┌──

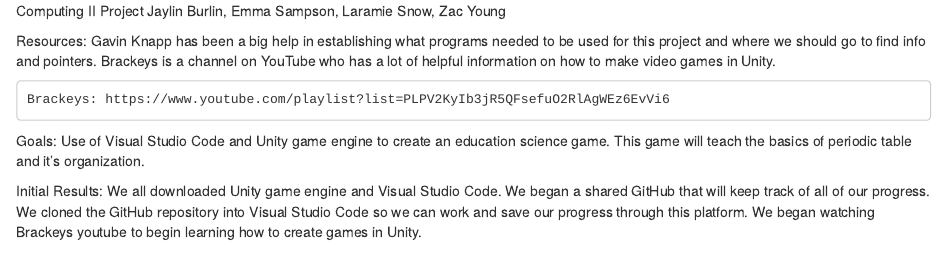
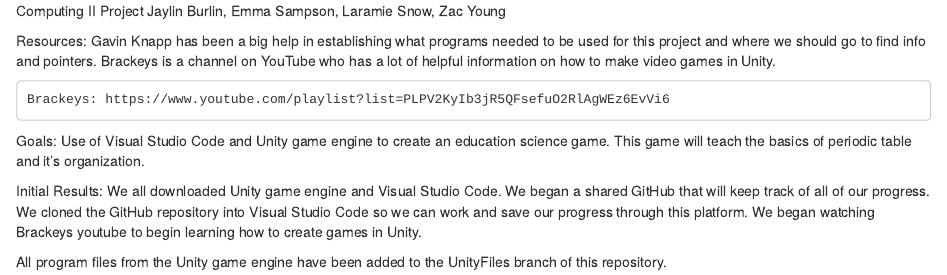
Before and after one commit to jaylinburlin/funwithcells, an R Markdown document (ProgressReport.Rmd): the page in a window 1100 px wide, from its top. Rendered offline with R 4.5, knitr and Pandoc, with nearby package versions.

Commit message:
Described adding UnityFiles code to repository.

```diff
--- a/ProgressReport.Rmd
+++ b/ProgressReport.Rmd
@@ -11,3 +11,5 @@
 Initial Results: We all downloaded Unity game engine and Visual Studio Code. We began a shared GitHub that will keep track of all of our progress. We cloned the GitHub
 repository into Visual Studio Code so we can work and save our progress through this platform. We began watching Brackeys youtube to begin learning how to create games
 in Unity.
+
+All program files from the Unity game engine have been added to the UnityFiles branch of this repository.
```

└──

- _Work order_: Your copy of the entries above must be exact and must not include pictures.

- _Answer to the exercise_:
Before and after one commit to jaylinburlin/funwithcells, an R Markdown document (ProgressReport.Rmd): the page in a window 1100 px wide, from its top. Rendered offline with R 4.5, knitr and Pandoc, with nearby package versions.

Commit message:
Described adding UnityFiles code to repository.

```diff
--- a/ProgressReport.Rmd
+++ b/ProgressReport.Rmd
@@ -11,3 +11,5 @@
 Initial Results: We all downloaded Unity game engine and Visual Studio Code. We began a shared GitHub that will keep track of all of our progress. We cloned the GitHub
 repository into Visual Studio Code so we can work and save our progress through this platform. We began watching Brackeys youtube to begin learning how to create games
 in Unity.
+
+All program files from the Unity game engine have been added to the UnityFiles branch of this repository.
```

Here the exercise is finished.